The study revealed that the prevalence of sexual dysfunction among diabetes mellitus patients was 53.3%. This magnitude is similar to the study conducted among diabetic patients in Tanzania [17]. Other studies also reported high prevalence of sexual dysfunction among DM patients [18, 19]. But, this finding is lower compared with the study done in Iran [20], Tigray [21] and Felege Hiwot Referral Hospital, Northern Ethiopia [13]. This variation might be due to differences in the socio-cultural related factors of study participants and the tool used to measure sexual dysfunction in different studies. For instance, the studies conducted in Tigray and Felege Hiwot Referral Hospital used the International Index of Erectile Function (IIEF), and the study conducted in Iran used IIEF and Female Sexual Function Index (FSFI). The high prevalence of sexual disorders amongst DM patients could be due to prolonged hyperglycemia that causes impairment of sexual functions by causing atherosclerosis, diabetic neuropathy, diabetes-induced endothelial dysfunction and endocrinological changes [19, 22]. Yet, the high prevalence of sexual dysfunction in this study might be due to lack of control for some medical, psychological and drug-related factors that can affect sexual function.

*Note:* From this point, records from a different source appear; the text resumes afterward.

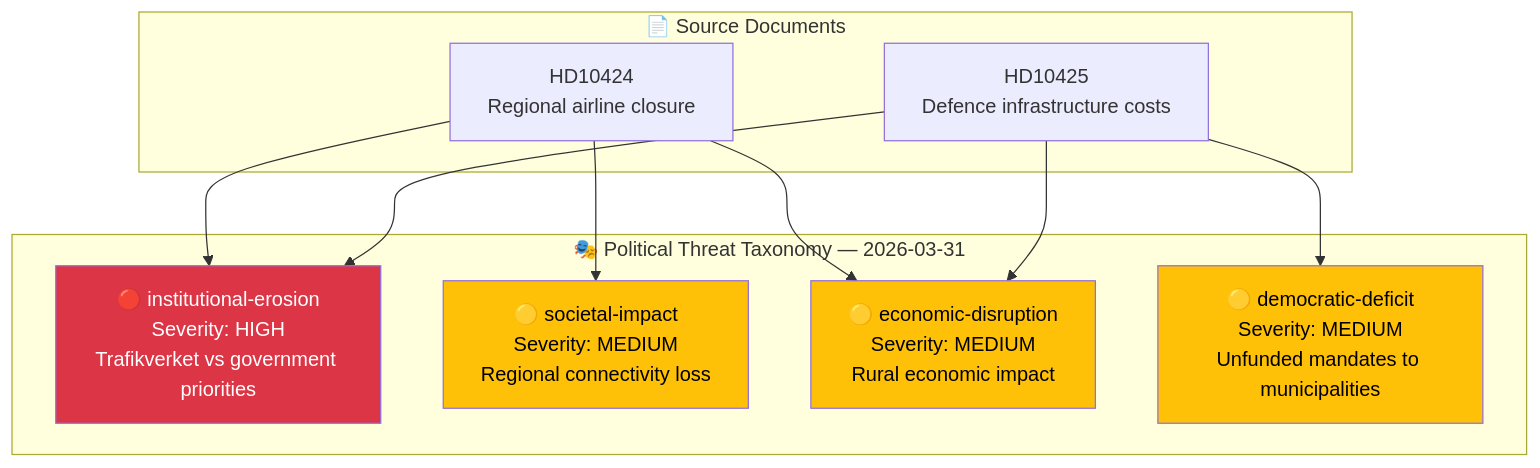
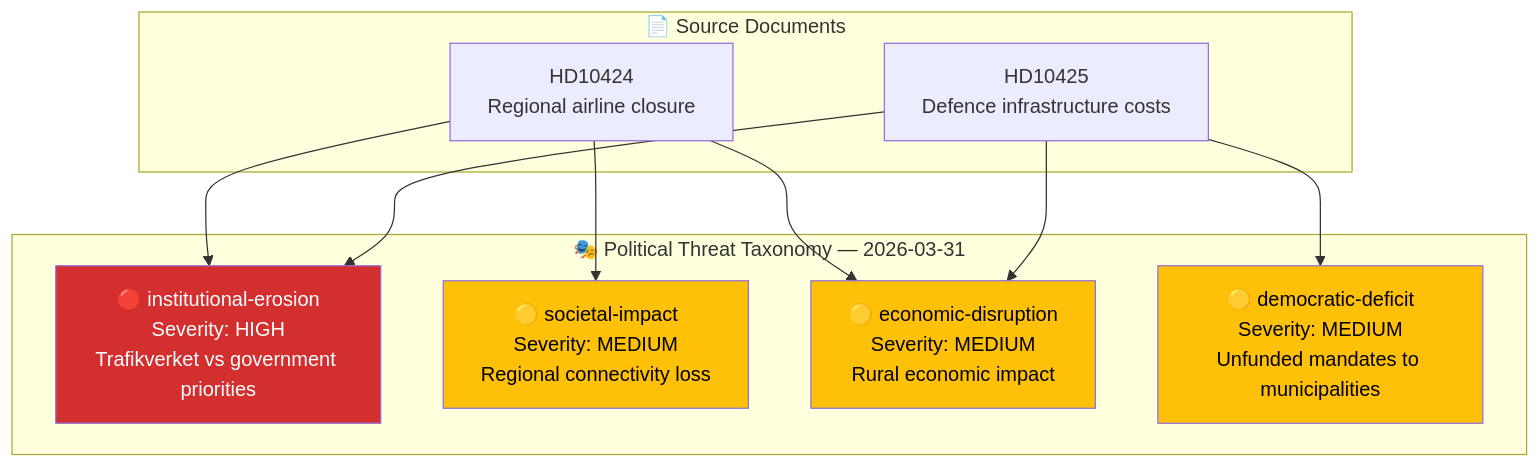
One commit to Hack23/riksdagsmonitor changed the diagram in analysis/daily/2026-03-31/interpellations/threat-analysis.md. Above: the diagram before and after it, drawn with Mermaid. The commit also changed 785 other files, not shown here.

First line of the commit message:
Normalize mermaid colors across 786 analysis artifacts to ISMS Style Guide palette

````diff
--- a/analysis/daily/2026-03-31/interpellations/threat-analysis.md
+++ b/analysis/daily/2026-03-31/interpellations/threat-analysis.md
@@ -12,26 +12,26 @@
 ```mermaid
 graph TD
     subgraph "🎭 Political Threat Taxonomy — 2026-03-31"
         IE["🔴 institutional-erosion<br/>Severity: HIGH<br/>Trafikverket vs government priorities"]
         SI["🟡 societal-impact<br/>Severity: MEDIUM<br/>Regional connectivity loss"]
         ED["🟡 economic-disruption<br/>Severity: MEDIUM<br/>Rural economic impact"]
         DD["🟡 democratic-deficit<br/>Severity: MEDIUM<br/>Unfunded mandates to municipalities"]
     end
 
     subgraph "📄 Source Documents"
         HD24["HD10424<br/>Regional airline closure"]
         HD25["HD10425<br/>Defence infrastructure costs"]
     end
 
     HD24 --> IE
     HD24 --> SI
     HD24 --> ED
     HD25 --> IE
     HD25 --> DD
     HD25 --> ED
 
-    style IE fill:#dc3545,color:#fff
-    style SI fill:#ffc107,color:#000
-    style ED fill:#ffc107,color:#000
-    style DD fill:#ffc107,color:#000
+    style IE fill:#D32F2F,color:#FFFFFF
+    style SI fill:#FFC107,color:#000000
+    style ED fill:#FFC107,color:#000000
+    style DD fill:#FFC107,color:#000000
 ```
````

In this study higher age were associated with increased odds of sexual dysfunction in DM patients. A similar finding was published by a study conducted at Felege Hiwot Referral Hospital [13]. Furthermore, the finding of this study is consistent with a report from other similar studies [17, 20]. The increased risk of sexual dysfunction at older age, might be due to advanced age is correlated with long duration of treatment, increased DM related complications and/or other co-morbidities, poor glycemic control, change in hormonal function and BMI which can affect sexual function.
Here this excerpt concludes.